First the Cardinal needs to stop using their language or atleast clarify it. It was the Protestant Revolt and the Catholic Reformation according to my Catholic history book. The Protestants had no reform. The Catholics reformed the church trying to take out bad practices.

My, my, kind of testy aren’t you?QUOTE: “Just because you fail to state in exact words what your thoughts are, does not mean one is naive as to the intent.” It’s hard enough to post on the internet without someone using elipses to change the clear meaning of both what you said and the intent. Like an example joysong? How about the full quote above. FULL QUOTE **And it is not the traditional Catholics who caused; “**The disappearance of external protections left the internal life of faith exposed to error and confusion.” Unless of course you are maintaining that it was the traditionalist that removed the externals of the Faith, and not those who are extolling the virtures of “noble simplicity.”

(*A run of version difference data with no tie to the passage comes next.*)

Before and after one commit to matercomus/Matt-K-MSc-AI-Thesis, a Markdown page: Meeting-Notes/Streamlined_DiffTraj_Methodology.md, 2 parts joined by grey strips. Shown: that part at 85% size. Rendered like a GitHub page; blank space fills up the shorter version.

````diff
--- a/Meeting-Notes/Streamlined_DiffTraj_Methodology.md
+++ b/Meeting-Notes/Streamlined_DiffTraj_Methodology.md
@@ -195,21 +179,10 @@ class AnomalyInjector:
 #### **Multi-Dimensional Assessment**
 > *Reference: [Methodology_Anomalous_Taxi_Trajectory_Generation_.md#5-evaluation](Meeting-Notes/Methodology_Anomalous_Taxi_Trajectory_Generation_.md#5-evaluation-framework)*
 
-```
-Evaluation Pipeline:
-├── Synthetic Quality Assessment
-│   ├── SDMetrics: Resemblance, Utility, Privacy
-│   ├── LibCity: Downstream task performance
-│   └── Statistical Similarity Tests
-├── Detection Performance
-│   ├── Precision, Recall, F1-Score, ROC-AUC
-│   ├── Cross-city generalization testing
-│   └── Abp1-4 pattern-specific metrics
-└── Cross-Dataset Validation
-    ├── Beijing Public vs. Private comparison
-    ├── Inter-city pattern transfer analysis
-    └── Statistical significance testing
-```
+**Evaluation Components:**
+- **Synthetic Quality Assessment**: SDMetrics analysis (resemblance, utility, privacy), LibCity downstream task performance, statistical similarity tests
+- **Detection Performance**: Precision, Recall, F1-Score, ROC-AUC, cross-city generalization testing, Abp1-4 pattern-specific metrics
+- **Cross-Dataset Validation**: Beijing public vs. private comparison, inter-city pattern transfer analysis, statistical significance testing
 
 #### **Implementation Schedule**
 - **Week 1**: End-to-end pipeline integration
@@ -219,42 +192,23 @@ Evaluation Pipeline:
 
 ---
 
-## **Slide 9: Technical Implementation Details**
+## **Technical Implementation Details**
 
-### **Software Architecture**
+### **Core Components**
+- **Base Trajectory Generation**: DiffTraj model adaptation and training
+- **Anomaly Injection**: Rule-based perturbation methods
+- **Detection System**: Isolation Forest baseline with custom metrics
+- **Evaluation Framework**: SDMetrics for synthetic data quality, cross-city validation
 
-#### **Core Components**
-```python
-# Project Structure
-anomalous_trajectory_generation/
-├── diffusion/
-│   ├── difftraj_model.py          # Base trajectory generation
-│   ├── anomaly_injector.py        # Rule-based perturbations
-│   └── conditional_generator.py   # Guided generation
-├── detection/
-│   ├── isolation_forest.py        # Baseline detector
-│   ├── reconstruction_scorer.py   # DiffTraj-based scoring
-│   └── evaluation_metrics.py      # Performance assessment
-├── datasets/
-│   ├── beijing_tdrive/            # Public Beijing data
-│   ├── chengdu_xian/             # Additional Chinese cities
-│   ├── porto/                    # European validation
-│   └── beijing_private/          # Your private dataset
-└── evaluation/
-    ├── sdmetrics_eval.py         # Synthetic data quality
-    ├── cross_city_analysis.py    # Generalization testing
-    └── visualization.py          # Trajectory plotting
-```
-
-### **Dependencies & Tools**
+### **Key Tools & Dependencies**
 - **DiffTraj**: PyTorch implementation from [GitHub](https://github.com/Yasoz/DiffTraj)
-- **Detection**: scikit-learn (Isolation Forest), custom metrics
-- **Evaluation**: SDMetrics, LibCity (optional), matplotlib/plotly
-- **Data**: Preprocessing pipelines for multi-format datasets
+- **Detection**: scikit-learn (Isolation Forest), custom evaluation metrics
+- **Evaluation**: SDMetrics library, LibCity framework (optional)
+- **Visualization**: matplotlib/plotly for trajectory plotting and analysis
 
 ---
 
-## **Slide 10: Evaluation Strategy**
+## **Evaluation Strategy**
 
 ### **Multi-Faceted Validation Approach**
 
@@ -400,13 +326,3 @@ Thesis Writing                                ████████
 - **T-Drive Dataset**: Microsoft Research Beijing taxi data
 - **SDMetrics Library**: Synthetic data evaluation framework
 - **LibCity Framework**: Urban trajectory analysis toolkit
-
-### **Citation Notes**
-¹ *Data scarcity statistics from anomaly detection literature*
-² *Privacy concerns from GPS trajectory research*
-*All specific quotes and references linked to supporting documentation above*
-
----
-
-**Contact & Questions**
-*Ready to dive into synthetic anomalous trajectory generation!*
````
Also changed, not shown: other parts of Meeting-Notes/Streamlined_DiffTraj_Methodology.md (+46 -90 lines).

Snorter,

Read my signature, I think it explains it all. You are free to see everything I wrote as unclean, testy, deliberately throwing in ellipses, whatever. :smiley:

Bye.

All things are clean to the clean:
but to them that are defiled, and to unbelievers, nothing is clean.
* (Titus 1:15)

*[LEFT]I got a Baptist neighboor that quotes scripture just like you. I would be fun to watch you two throw one liners at each other for hours.

QUOTE: **Insulting another member by calling that person a “prot,” “fundie,” “radtrad,” “heretic,” or anything else is not permitted on these boards. This rule will be rigorously enforced.

**

Snorter,

Read my signature, I think it explains it all. You are free to see everything I wrote as unclean, testy, deliberately throwing in ellipses, whatever. :smiley:

Bye.

I never called you unclean, but I think you just called me unclean, and defiled, and an unbeliever. Do you suppose the “name calling” rule applies to you? Probably not.

Hey have a nice day, and I will remember you tomorrow during the Commemoration of the Living prayer.
[/LEFT]

It’s because most Catholics are born Catholic, and may not know the reasoning behind the Church’s teachings.

Having said that, I’ll say that unwavering faith, even if the faithful is unsure of the reason behind the teachings, is a beautiful and admirable thing.

[quote=Mark a]I’ll say that unwavering faith, even if the faithful is unsure of the reason behind the teachings, is a beautiful and admirable thing.
[/quote]

Beautiful! This attitude of faith was always praised by Jesus in the gospels.

what the???:confused: boy I’m sick for a few days and what do I miss? Snoter, I don’t see where she ever called you anything.

DISCLAIMER: The views and opinions expressed in these forums do not necessarily reflect those of Catholic Answers. For official apologetics resources please visit www.catholic.com.